4.5.2009 New York Times Digest


1. “Aging by Megabyte”

“Somewhere between the cellphone and BlackBerry, I stopped. I pay my bills by mail, not online. I listen to music on a CD, not an iPod. I e-mail, I don’t I.M. or friend people on Facebook or Twitter.”

2. “Small Company Offers Web-Based Competition for Microsoft Word”

“Zoho Writer is running close enough to Word to imagine that it and other online word processors will be able to do most everything that Word can do, and more.”

3. “Commoner Captures Princess, Blog Version”

“The tale of Meade and Ms. Althouse is a cross between the studiedness of a Victorian epistolary courtship – a modern-day Robert Browning googling his dear Elizabeth Barrett – and the wackiness of 21st-century life online.”

4. “The iPhone Gold Rush”

“In January, he released a free version of the game with fewer features, hoping to spark sales of the paid version.
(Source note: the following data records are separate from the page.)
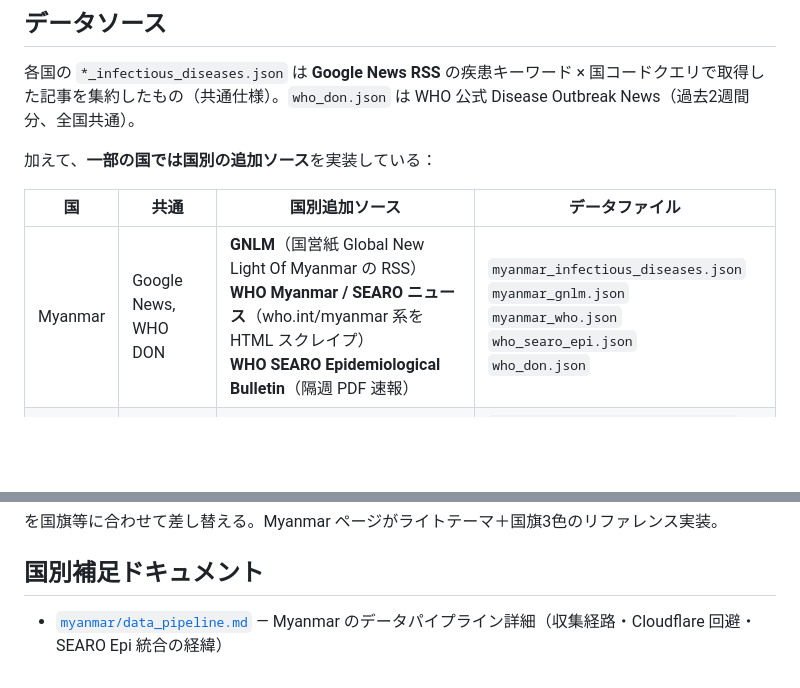
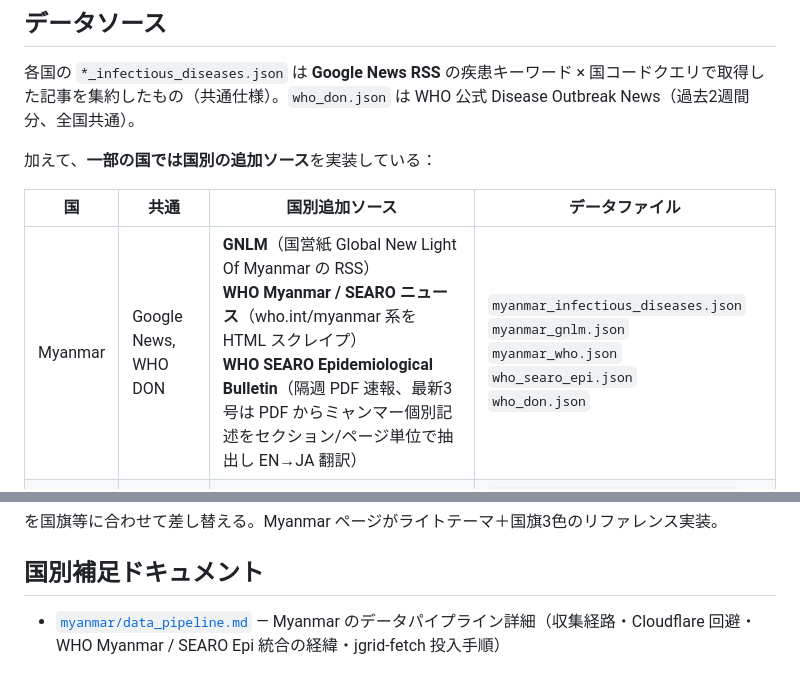
Before and after one commit to ts-biosecurity/jgrid-pages, a Markdown page: README.md, 2 parts joined by grey strips. GitHub-like rendering; blank space fills up the shorter version.

Commit message:
docs: Note SEARO Epi Myanmar excerpt extraction in README
Expand the Myanmar row of the data-source table to mention that the latest
three SEARO Epidemiological Bulletin PDFs are parsed for Myanmar-specific
sentences (section + page) and translated EN to JA, and broaden the
data_pipeline.md reference description accordingly.

Co-Authored-By: Claude Opus 4.7 (1M context) <noreply@anthropic.com>

```diff
--- a/README.md
+++ b/README.md
@@ -51,7 +51,7 @@ https://ts-biosecurity.github.io/jgrid-pages/
 
 | 国 | 共通 | 国別追加ソース | データファイル |
 |---|---|---|---|
-| Myanmar | Google News, WHO DON | **GNLM**（国営紙 Global New Light Of Myanmar の RSS）<br>**WHO Myanmar / SEARO ニュース**（who.int/myanmar 系を HTML スクレイプ）<br>**WHO SEARO Epidemiological Bulletin**（隔週 PDF 速報） | `myanmar_infectious_diseases.json`<br>`myanmar_gnlm.json`<br>`myanmar_who.json`<br>`who_searo_epi.json`<br>`who_don.json` |
+| Myanmar | Google News, WHO DON | **GNLM**（国営紙 Global New Light Of Myanmar の RSS）<br>**WHO Myanmar / SEARO ニュース**（who.int/myanmar 系を HTML スクレイプ）<br>**WHO SEARO Epidemiological Bulletin**（隔週 PDF 速報、最新3号は PDF からミャンマー個別記述をセクション/ページ単位で抽出し EN→JA 翻訳） | `myanmar_infectious_diseases.json`<br>`myanmar_gnlm.json`<br>`myanmar_who.json`<br>`who_searo_epi.json`<br>`who_don.json` |
 | Brazil | Google News, WHO DON | **InfoDengue**（FIOCRUZ のデング熱可視化サービスから地図画像と Pernambuco 州詳細を取得） | `brazil_infectious_diseases.json`<br>`pernambuco_news.json`<br>`infodengue_brazil_map.png`<br>`infodengue_pe_detail.png`<br>`who_don.json` |
 | Japan | — | **IDWR 感染症発生動向調査週報（疫学情報）**<br>**ARI（急性呼吸器感染症）サマリ** | `japan_infectious_diseases.json`<br>`japan_idwr_souran.json`<br>`japan_ari_summary.json` |
 | Vietnam | Google News, WHO DON | 省境界 GeoJSON（地図描画用） | `vietnam_infectious_diseases.json`<br>`vietnam_provinces.geojson`<br>`who_don.json` |
@@ -96,4 +96,4 @@ https://ts-biosecurity.github.io/jgrid-pages/
 
 ## 国別補足ドキュメント
 
-- [`myanmar/data_pipeline.md`](myanmar/data_pipeline.md) — Myanmar のデータパイプライン詳細（収集経路・Cloudflare 回避・SEARO Epi 統合の経緯）
+- [`myanmar/data_pipeline.md`](myanmar/data_pipeline.md) — Myanmar のデータパイプライン詳細（収集経路・Cloudflare 回避・WHO Myanmar / SEARO Epi 統合の経緯・jgrid-fetch 投入手順）
```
It worked: iShoot Lite has been downloaded more than 2 million times, and many people have upgraded to the paid version, which now costs $2.99. On its peak day – Jan. 11 – iShoot sold nearly 17,000 copies, which meant a $35,000 day’s take for Mr. Nicholas.”

5. “Comedy Is Hard, but Not for Him”

“Creating successful movies based on superheroes, science fiction and even computer-generated fantasy is nothing compared with the challenge of getting everybody to laugh at the same time.”

6. “An Auteur of Awkward Strikes Again”

“‘I hate malls, personally. So it seemed like that would be the natural place to drive a guy crazy.’”

7. “Help for Travelers @Twitter”

“As Twitter exchanges go, this one was pretty standard. A few quick, unadorned words back and forth – posts, so-called tweets, are limited to 140 characters – but to my mind it exemplified Twitter’s usefulness for travelers. Often, I find myself in a new city or country, unsure despite all my research of exactly what to do, see or eat next. But thanks to Twitter and the 424-and-counting readers who officially follow my updates, I can instantly poll the world for suggestions”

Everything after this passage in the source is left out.